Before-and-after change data
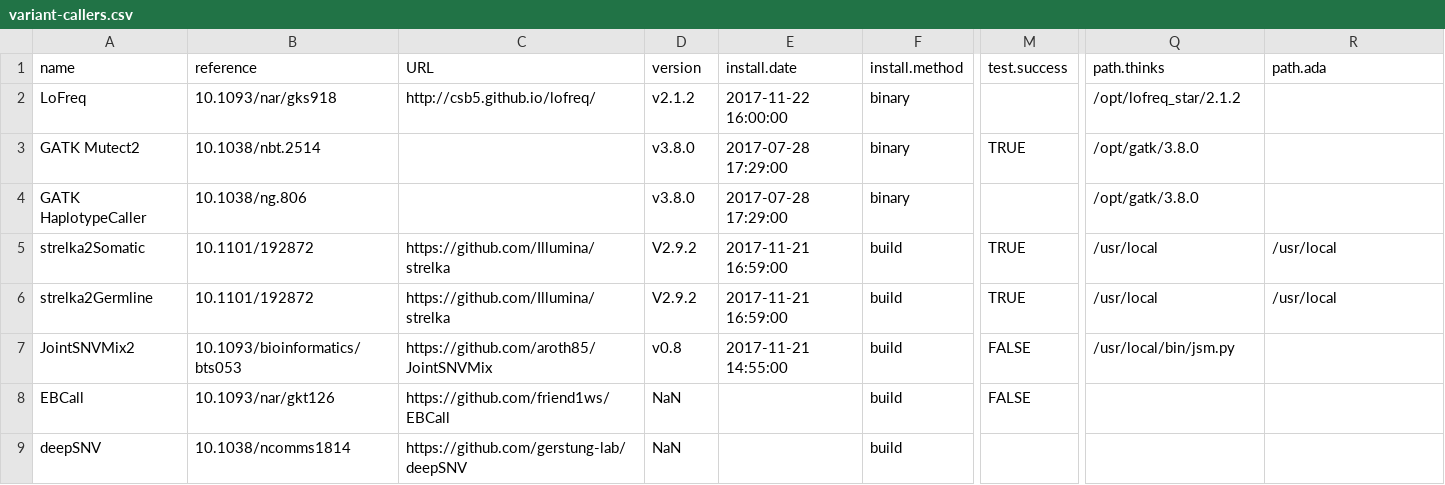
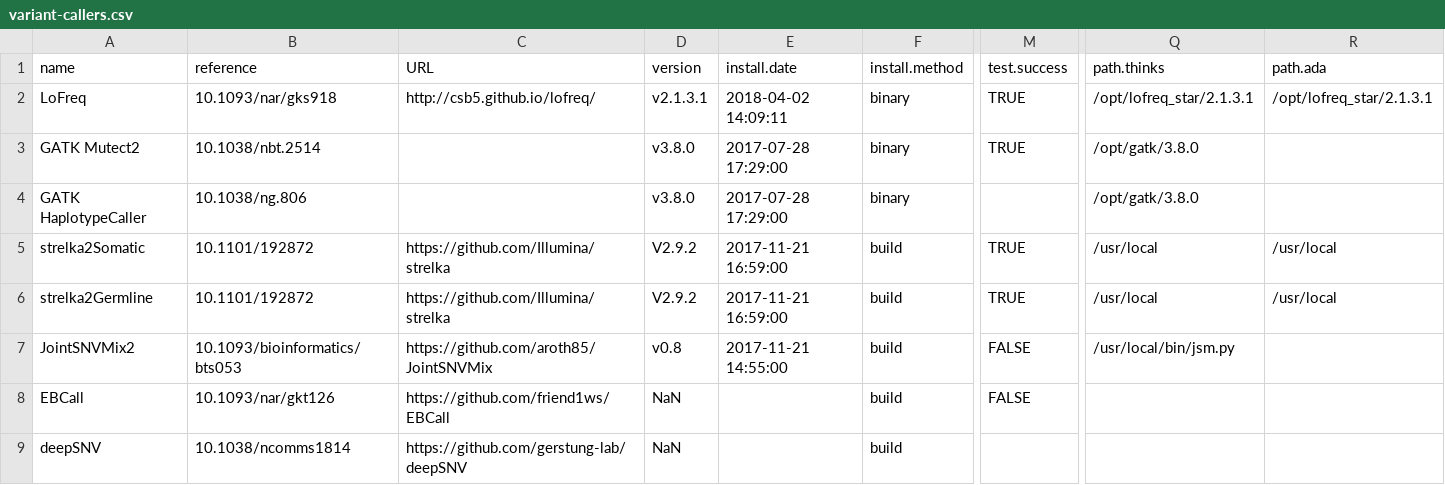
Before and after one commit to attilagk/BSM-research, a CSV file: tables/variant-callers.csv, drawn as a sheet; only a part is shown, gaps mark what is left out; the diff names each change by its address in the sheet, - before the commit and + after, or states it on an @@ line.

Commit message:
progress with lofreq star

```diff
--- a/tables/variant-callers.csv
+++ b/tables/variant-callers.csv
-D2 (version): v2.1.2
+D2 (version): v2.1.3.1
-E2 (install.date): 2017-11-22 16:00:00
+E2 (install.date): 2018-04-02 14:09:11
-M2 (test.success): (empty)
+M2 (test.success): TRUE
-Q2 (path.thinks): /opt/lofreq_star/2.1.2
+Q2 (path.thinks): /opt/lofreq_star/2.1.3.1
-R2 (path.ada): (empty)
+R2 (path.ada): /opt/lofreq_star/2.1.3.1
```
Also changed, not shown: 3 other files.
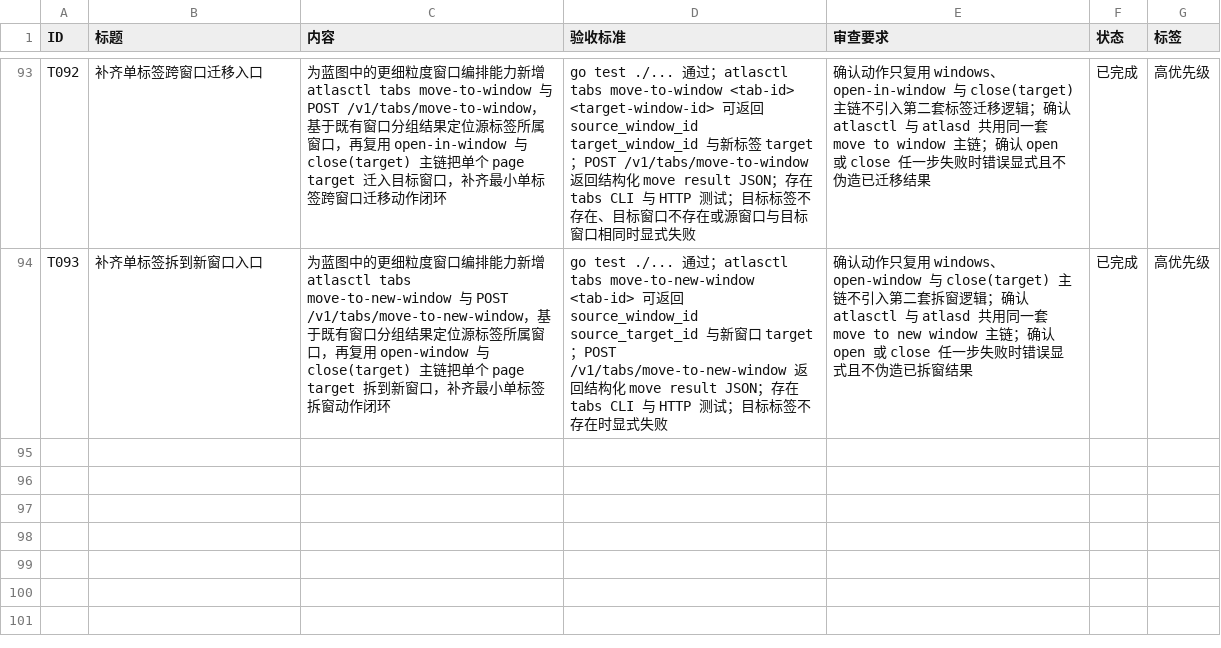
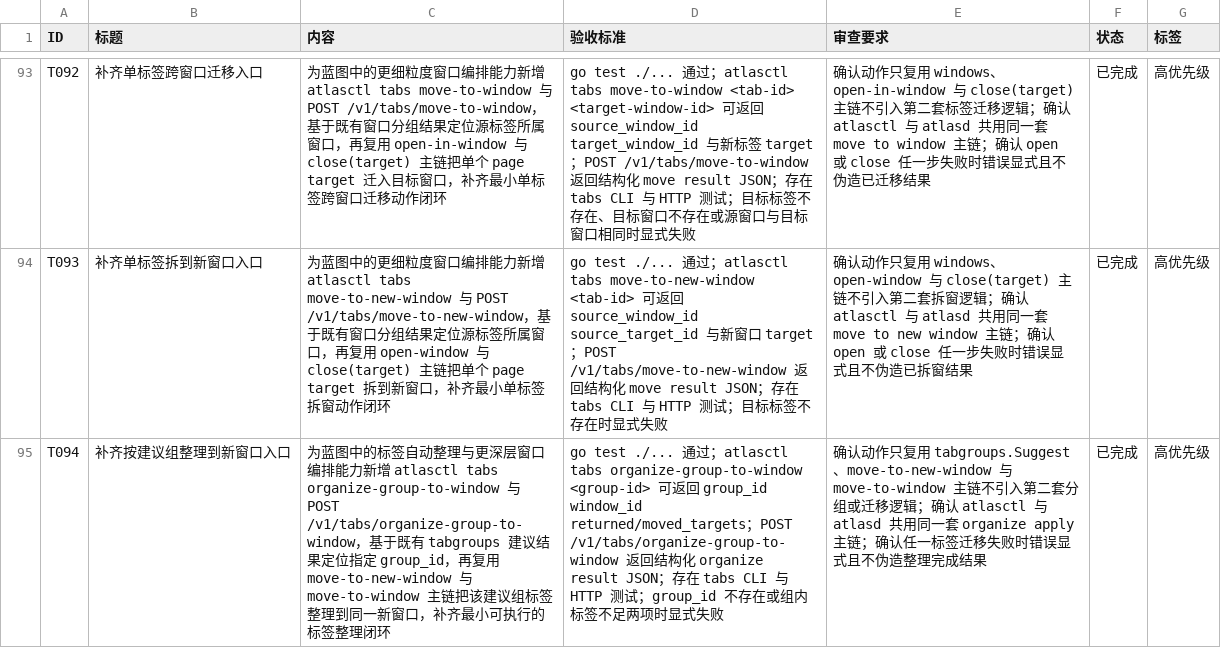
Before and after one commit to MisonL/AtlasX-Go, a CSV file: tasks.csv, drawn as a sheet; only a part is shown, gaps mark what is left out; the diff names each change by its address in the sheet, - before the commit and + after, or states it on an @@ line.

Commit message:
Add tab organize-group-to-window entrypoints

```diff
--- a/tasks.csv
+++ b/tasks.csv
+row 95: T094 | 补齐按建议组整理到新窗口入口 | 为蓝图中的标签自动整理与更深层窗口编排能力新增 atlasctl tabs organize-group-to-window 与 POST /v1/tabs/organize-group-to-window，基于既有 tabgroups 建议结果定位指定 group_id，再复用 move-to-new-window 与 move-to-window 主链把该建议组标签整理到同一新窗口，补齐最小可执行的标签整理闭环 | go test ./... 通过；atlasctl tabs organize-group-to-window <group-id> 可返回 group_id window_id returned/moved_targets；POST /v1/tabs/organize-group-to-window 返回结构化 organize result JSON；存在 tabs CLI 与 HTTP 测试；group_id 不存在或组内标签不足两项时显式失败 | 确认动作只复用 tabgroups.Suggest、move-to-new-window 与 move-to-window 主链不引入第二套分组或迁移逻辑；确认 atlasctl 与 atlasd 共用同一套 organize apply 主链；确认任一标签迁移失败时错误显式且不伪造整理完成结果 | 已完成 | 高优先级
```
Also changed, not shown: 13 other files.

To do:
Pull every line holding "path" out of the records.

Written solution:
-Q2 (path.thinks): /opt/lofreq_star/2.1.2
+Q2 (path.thinks): /opt/lofreq_star/2.1.3.1
-R2 (path.ada): (empty)
+R2 (path.ada): /opt/lofreq_star/2.1.3.1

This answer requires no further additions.